Quick and Easy Seafood Cookery
Here’s a method for cooking fish fillets to perfection. This applies to any fish which you fancy cooking with the skin on, I like to leave the skin on most white fish because I want the customer to be able to recognise what they are eating and this is just a great way of cooking fish fillets.
Sea Bass is widely farmed now and avaliable year round, wild bass is, of course stunning and much nicer but this isn’t a post for professional chefs with someone else’s money to spend.
Have your local fishmonger (that means supermarket in the real world-are you listening Jamie, Rick and Gordon?) fillet the bass for you, if they’re any good they will pin bone any fillets you want-ask them to pin bone some trout for you, they’ll love that
Take your fillets home and put them on a blue colour coded chopping board like I have to so as to avoid cross contamination (are you still listening celebrities?) Take a sharp knife, not that one you got off the shopping channel on satellite that cuts through iron girders and never loses its edge, the other one with the flat blade.
Start at one end and pushing the knife away from you scrape the skin. Wipe your knife clean (if you’re under 21 ask a parent or guardian) and repeat. You want to remove any scales and excess moisture from the skin, don’t hack it to death, you want to leave the skin in place. When you have removed as much gunk from the skin as you can pat the fillets dry with kitchen towel.
Heat a frying pan, close the doors and turn on the extraction. Add a drop of oil and swirl around the pan. Carefully place the fillets skin side down in the pan and leave well alone. Resist the temptation to shake the pan or move the fillets around. The fish should cook on its skin side for about 80% of the total cooking time. As the skin begins to crisp and brown carefully turn over and finish cooking the fish on the flesh side, keep the temperature constant and the fish will cook very quickly. If you are cooking a thicker piece of fish then finish the cooking in a red hot oven.

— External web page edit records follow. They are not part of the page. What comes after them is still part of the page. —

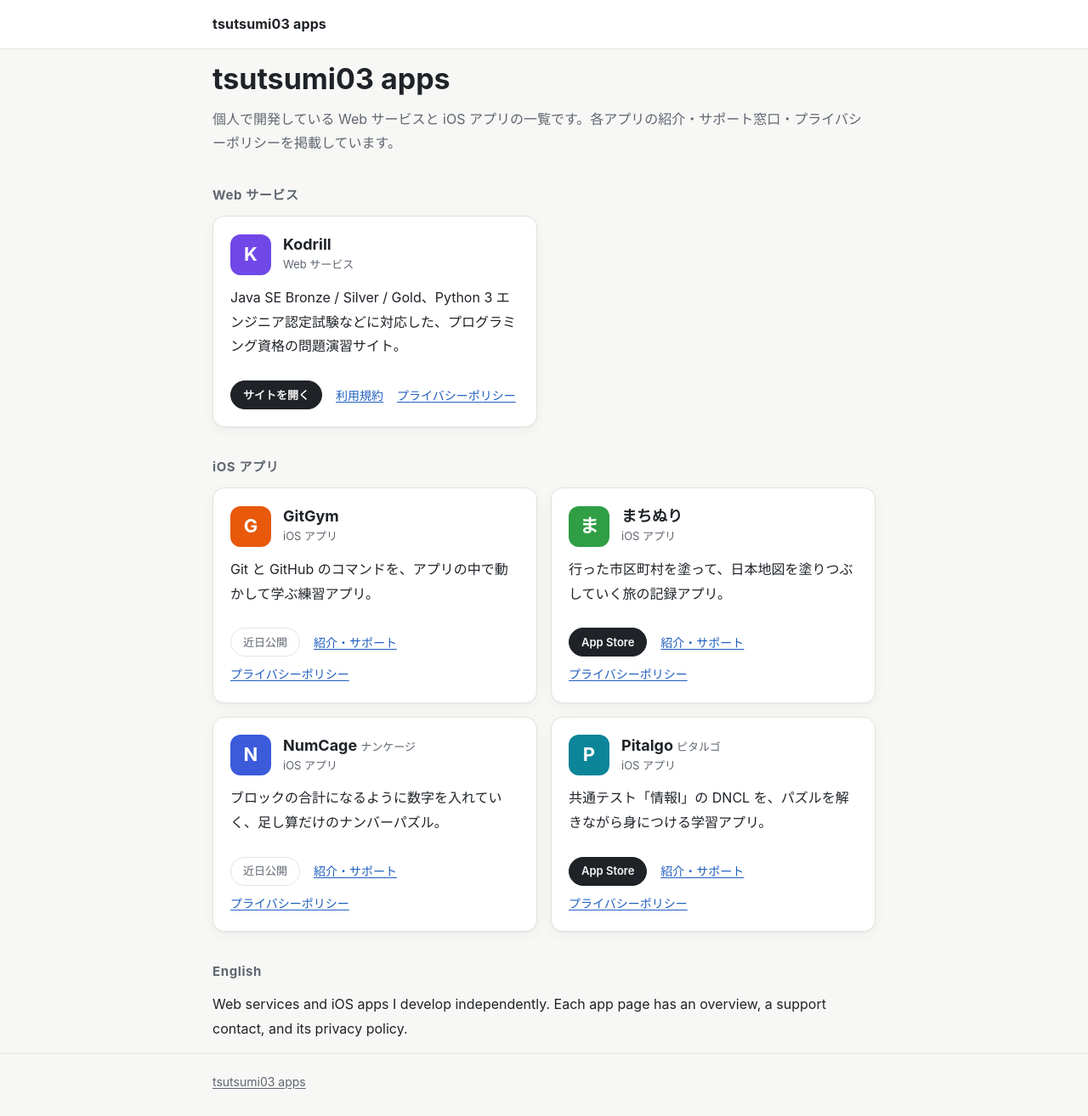
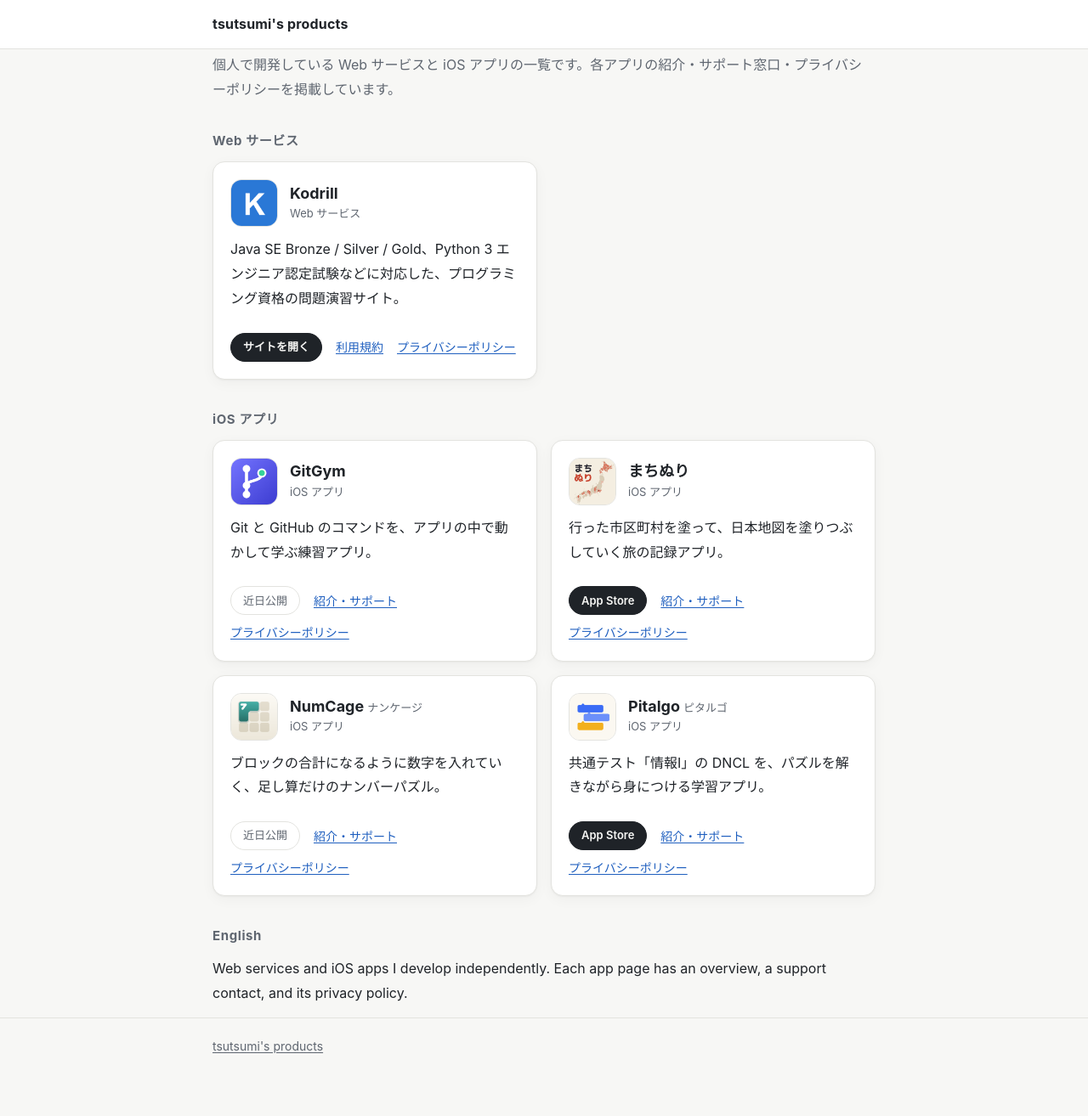
Before and after one commit to tsutsumi03/tsutsumi03.github.io, a Jekyll site: the page built from index.html, in a window 1280 px wide. Shown: the whole page at 85% size. Built offline with Jekyll 4.4.1, drawn with Linux system fonts in a browser that asks for light colours; after the commit the page ends 1272 px from its top, so only the background shows below that.

Commit message:
change: タイトルを tsutsumi's products にし、一覧にアプリアイコンを使う
- トップでヘッダーと重複していた大見出しを外す
- カードの頭文字マークを、各アプリのアイコン (192px に縮小) に置き換える

Co-Authored-By: Claude Opus 5.5 <noreply@anthropic.com>

```diff
--- a/_config.yml
+++ b/_config.yml
@@ -1,4 +1,4 @@
-title: tsutsumi03 apps
+title: "tsutsumi's products"
 description: 個人で開発している Web サービスと iOS アプリの一覧。紹介・サポート・プライバシーポリシー。
 lang: ja
 url: https://tsutsumi03.github.io
--- a/assets/css/site.css
+++ b/assets/css/site.css
@@ -184,9 +184,7 @@ main { flex: 1; padding-top: 28px; padding-bottom: 56px; }
 
 /* トップページ */
 
-.hero { margin: 12px 0 36px; }
-
-.hero h1 { font-size: 34px; margin-bottom: 10px; }
+.hero { margin: 4px 0 8px; }
 
 .hero p { color: var(--muted); margin: 0; }
 
@@ -225,17 +223,12 @@ main { flex: 1; padding-top: 28px; padding-bottom: 56px; }
 
 .app-card-head { display: flex; align-items: center; gap: 14px; }
 
-.app-mark {
+.app-icon {
   flex: none;
-  display: grid;
-  place-items: center;
-  width: 48px;
-  height: 48px;
-  border-radius: 12px;
-  background: var(--app-color);
-  color: #fff;
-  font-size: 22px;
-  font-weight: 700;
+  width: 56px;
+  height: 56px;
+  border-radius: 13px;
+  border: 1px solid var(--border);
 }
 
 .app-card h3 { margin: 0; font-size: 18px; line-height: 1.4; }
@@ -262,6 +255,5 @@ main { flex: 1; padding-top: 28px; padding-bottom: 56px; }
 
 @media (max-width: 420px) {
   .wrap { padding: 0 16px; }
-  .hero h1 { font-size: 28px; }
   .content h1 { font-size: 26px; }
 }
--- a/index.html
+++ b/index.html
@@ -1,10 +1,9 @@
 ---
 layout: default
-title: tsutsumi03 apps
+title: "tsutsumi's products"
 ---
 
 <section class="hero">
-  <h1>tsutsumi03 apps</h1>
   <p>個人で開発している Web サービスと iOS アプリの一覧です。各アプリの紹介・サポート窓口・プライバシーポリシーを掲載しています。</p>
 </section>
 
@@ -15,9 +14,9 @@ title: tsutsumi03 apps
   {%- for app in group.items %}
   {%- if app.slug %}{% assign home = '/' | append: app.slug | append: '/' | relative_url %}{% else %}{% assign home = app.site %}{% endif %}
   <li>
-    <div class="app-card" style="--app-color: {{ app.color }}">
+    <div class="app-card">
       <div class="app-card-head">
-        <span class="app-mark" aria-hidden="true">{{ app.mark }}</span>
+        <img class="app-icon" src="{{ app.icon | relative_url }}" alt="" width="56" height="56" loading="lazy">
         <div>
           <h3><a href="{{ home }}">{{ app.name }}</a>{% if app.reading %}<span class="app-reading">{{ app.reading }}</span>{% endif %}</h3>
           <div class="app-kind">{{ app.kind }}</div>
```
Also changed, not shown: _data/apps.yml (+6 -10 lines), assets/icons/gitgym.png (added), assets/icons/kodrill.png (added), assets/icons/machinuri.png (added), assets/icons/numcage.png (added), assets/icons/pitalgo.png (added).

When the flesh has turned a pearly white and the skin a crisp brown then you’re done.